> Saved data entries:
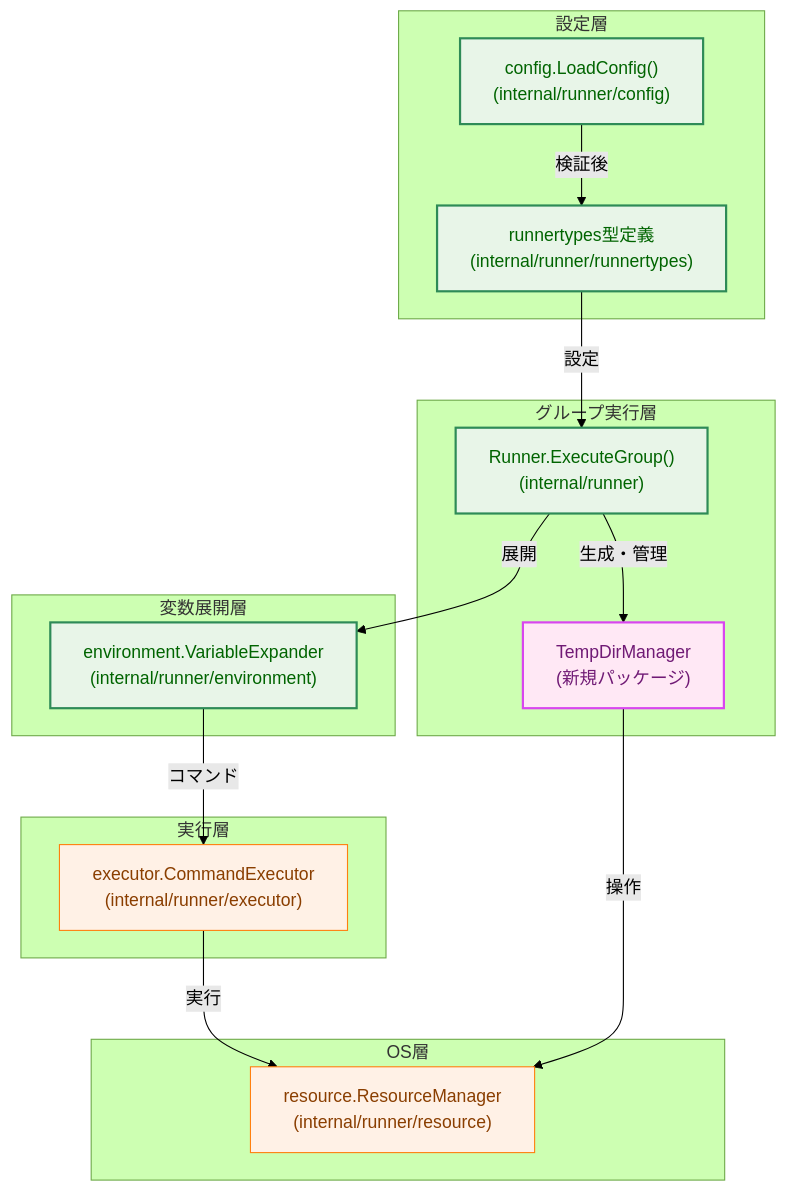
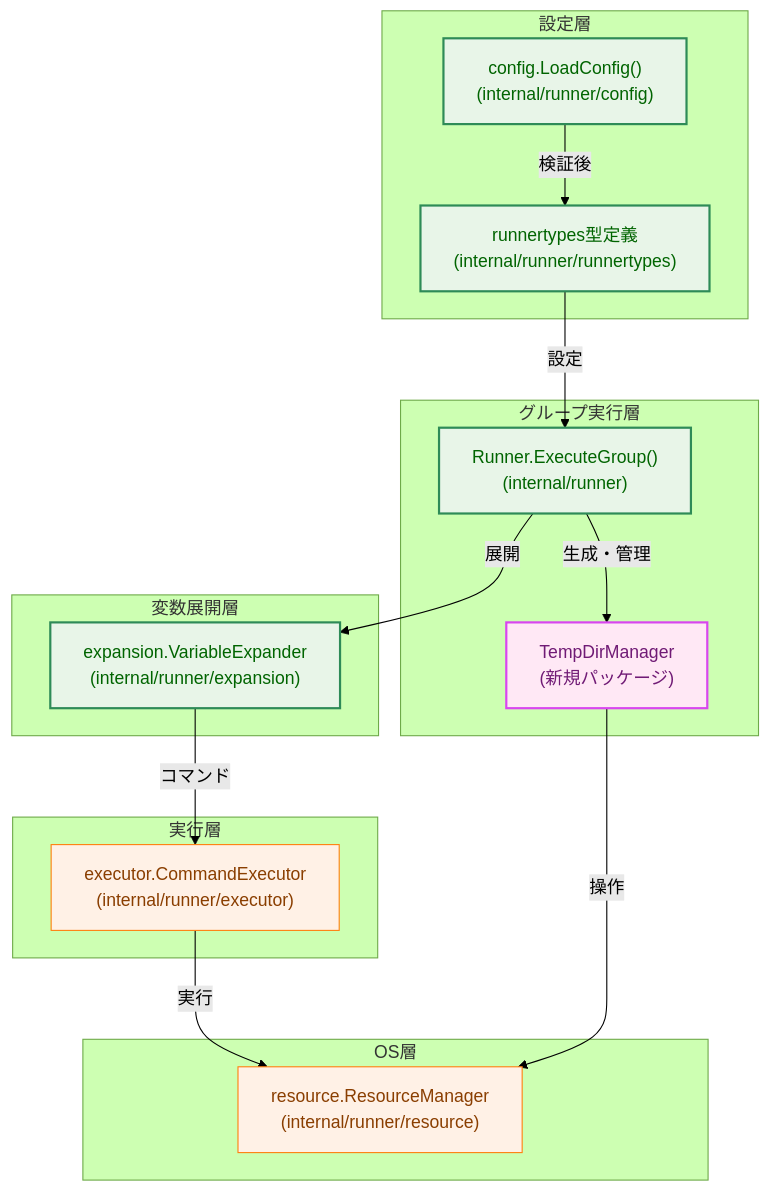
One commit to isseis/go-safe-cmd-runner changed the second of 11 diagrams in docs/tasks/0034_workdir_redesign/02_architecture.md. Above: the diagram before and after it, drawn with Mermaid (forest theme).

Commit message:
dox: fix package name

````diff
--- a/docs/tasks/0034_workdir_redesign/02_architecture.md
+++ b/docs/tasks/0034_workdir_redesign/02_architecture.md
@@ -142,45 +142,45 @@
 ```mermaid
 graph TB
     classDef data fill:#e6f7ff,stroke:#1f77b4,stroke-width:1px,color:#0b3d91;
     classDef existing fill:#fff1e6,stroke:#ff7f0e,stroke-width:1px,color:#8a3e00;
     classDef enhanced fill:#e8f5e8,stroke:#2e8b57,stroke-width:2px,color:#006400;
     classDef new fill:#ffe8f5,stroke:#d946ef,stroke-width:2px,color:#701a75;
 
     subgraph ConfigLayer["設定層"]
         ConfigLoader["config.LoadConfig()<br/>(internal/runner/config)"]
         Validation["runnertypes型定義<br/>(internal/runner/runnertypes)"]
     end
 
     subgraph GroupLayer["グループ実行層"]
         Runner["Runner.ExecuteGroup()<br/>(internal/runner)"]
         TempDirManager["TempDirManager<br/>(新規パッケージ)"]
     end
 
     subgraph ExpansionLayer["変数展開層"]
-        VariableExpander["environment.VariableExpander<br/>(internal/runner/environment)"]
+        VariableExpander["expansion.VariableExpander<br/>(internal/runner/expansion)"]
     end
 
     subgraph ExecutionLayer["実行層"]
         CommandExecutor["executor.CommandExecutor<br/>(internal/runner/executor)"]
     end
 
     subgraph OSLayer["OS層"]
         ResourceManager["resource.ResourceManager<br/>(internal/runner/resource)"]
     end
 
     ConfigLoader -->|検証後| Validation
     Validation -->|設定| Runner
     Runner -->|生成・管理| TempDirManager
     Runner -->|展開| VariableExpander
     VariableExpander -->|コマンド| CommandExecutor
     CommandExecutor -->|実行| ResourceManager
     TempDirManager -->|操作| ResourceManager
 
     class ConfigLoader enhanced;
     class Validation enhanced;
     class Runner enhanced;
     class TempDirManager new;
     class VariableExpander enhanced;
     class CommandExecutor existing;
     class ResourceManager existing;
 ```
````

> Work request: Say how many lines of the data hold the string "stroke". Reply with the number alone.

> Reply: 4